New Year's on Rockland Avenue
The pastor stops his sermon
to start the countdown. This year,
God can wait ten seconds to finish.
We’ve already lined up at 10 PM,
somber for the bread and blood, stifling
our laughs at the sincerity of it all.
I’ve curled my sister’s hair, highlighted
her cheekbones, put on our sparkly heels
post selfies, even with our brother. Our friends
ask where we’re going. When we say church,
no one believes us. We’re surrounded
by Korean banners declaring Peace on Earth,
a Christmas tree, a nativity scene. We send snaps
to our friends, each of us captioning
pictures with the best Jesus jokes. We shake
everyone’s hands, glad for the booming echoes
of Korean. We forget how to say
Happy New Year, so my sister exclaims,
Happy Birthday instead. We don’t have
a family tradition, but we do this every year
even through my mother’s lamentations
that her children are stepping further away
from God. But when I’m home, my sister
still asks if I believe in everything
we grew up with, and I say yes, I do.
I believe in grandmothers in crystal pinks dropping daisies
on the top of my hand on New Year’s Eve,
after everyone has prayed for a year’s worth
of good blessings.

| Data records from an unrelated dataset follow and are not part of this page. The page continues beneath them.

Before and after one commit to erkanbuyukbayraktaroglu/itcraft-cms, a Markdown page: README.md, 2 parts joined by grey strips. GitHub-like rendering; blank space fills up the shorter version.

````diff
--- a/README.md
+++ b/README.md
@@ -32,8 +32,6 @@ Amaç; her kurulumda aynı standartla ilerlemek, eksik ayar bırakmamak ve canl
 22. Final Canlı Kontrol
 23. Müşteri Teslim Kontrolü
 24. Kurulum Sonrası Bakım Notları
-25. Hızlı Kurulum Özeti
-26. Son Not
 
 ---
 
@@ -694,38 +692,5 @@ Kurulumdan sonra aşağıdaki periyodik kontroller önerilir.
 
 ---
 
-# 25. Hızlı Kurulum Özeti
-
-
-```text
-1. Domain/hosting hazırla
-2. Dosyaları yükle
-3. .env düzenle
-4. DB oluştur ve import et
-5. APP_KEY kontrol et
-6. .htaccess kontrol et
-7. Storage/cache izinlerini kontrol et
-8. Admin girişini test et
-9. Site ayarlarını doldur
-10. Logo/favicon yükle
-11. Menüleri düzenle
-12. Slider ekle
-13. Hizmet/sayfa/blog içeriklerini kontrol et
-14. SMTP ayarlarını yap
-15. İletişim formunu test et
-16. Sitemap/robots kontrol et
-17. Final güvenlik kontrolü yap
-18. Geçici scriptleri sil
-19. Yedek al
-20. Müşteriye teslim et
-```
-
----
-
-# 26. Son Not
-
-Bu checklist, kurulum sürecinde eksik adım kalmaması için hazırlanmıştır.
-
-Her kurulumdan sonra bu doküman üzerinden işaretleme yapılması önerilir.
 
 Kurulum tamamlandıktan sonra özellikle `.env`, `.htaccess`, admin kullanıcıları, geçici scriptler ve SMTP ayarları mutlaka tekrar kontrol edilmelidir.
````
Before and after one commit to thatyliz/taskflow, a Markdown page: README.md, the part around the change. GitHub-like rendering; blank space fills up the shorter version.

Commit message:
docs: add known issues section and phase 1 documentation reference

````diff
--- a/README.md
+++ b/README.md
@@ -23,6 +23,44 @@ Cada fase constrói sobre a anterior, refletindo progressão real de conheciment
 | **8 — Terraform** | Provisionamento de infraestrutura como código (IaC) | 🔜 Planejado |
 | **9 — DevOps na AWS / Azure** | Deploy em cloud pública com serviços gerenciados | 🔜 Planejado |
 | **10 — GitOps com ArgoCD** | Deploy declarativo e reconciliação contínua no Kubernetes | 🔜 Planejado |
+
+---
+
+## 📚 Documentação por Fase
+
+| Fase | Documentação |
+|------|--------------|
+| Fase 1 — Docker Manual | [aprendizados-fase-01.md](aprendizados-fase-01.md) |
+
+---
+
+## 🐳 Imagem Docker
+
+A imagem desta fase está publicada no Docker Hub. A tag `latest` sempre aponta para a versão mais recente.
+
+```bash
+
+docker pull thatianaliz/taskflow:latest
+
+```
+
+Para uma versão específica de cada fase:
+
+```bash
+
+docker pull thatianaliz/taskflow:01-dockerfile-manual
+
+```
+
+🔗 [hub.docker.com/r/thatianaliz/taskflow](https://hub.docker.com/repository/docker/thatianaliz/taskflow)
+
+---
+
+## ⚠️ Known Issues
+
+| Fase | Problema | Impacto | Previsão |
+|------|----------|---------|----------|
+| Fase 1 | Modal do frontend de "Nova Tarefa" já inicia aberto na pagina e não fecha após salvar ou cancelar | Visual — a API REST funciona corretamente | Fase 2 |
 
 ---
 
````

I believe in a patch of grass
turning into a volleyball court where it’s filled
with flittering girls, making flower chains
long as a jump rope asking me to try.
When it breaks, they laugh and make another.
Dutifully munching on Costco cookies
in the church cafeteria after midnight,
when our parents tell us that it’s our turn,